The basic ratio for a vinaigrette is 1 part emulsifier, 3 parts acid and 9 parts oil. However -- and this is important -- you need to trust your palette! Depending on the acid you've selected, you may not need to use all the oil. I usually taste the dressing when I've used about 1/2 of the oil -- and I taste it with a lettuce leaf, which is exactly how you'll enjoy it on the plate. Tasting it with a spoon does not give you a realistic impression. In some cases you will find that the dressing tastes wonderful as it is and you can pour the remaining oil back into its bottle for another use.

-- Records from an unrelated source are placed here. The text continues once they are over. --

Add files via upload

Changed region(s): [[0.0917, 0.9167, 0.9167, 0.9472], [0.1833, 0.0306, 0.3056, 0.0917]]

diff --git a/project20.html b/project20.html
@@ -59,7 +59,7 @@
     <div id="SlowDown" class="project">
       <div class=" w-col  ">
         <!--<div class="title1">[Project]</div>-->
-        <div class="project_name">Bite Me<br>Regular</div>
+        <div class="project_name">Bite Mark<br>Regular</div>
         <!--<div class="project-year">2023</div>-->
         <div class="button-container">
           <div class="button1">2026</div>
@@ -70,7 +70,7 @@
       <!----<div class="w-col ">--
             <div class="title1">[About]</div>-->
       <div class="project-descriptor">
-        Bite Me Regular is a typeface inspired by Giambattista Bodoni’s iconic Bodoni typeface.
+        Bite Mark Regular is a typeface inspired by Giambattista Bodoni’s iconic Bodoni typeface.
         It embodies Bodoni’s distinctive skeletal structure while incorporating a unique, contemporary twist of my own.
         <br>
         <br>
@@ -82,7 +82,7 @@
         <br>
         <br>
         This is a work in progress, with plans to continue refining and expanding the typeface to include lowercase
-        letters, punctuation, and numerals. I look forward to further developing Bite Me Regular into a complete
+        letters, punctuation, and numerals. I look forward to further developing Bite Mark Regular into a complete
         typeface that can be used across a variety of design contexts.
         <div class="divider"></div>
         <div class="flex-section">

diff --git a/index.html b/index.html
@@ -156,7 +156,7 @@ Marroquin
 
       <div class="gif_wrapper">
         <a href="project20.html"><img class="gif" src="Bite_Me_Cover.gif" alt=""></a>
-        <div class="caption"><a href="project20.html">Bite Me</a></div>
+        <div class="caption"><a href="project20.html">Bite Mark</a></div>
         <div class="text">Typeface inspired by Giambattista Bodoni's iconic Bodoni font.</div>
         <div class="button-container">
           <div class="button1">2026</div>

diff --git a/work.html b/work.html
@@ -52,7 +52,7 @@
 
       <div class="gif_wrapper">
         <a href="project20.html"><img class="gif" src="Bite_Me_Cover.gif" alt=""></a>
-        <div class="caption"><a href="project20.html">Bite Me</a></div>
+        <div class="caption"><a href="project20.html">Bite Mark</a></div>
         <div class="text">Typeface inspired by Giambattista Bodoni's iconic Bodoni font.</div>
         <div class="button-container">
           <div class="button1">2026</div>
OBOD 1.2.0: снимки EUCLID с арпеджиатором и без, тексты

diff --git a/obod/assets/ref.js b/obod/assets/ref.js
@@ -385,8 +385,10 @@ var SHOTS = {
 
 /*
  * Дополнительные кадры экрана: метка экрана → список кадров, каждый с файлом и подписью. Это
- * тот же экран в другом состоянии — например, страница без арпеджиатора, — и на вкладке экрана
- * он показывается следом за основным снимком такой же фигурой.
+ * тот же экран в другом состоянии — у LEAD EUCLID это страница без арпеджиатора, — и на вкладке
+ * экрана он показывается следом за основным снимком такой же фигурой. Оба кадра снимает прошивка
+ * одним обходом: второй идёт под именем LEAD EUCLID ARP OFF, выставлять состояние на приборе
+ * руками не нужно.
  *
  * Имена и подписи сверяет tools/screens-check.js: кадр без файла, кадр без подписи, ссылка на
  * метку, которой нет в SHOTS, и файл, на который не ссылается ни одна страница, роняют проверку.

Now does that sound hard? It really isn't. Give it a try, and then play around with different ingredients to make a flavored vinaigrette to your liking. Some ideas are listed below, or experiment on your own to make an affordable, delicious and healthy dressing you'll be delighted to eat. Oh, and I always make plenty, because it will keep in a glass jar in your fridge for at least a week (longer if you haven't used egg yolk or added anything perishable like garlic or shallot). Bon appetit!
Miso Paste or Honey
Lemon or Lime Juice
Rice Bran Oil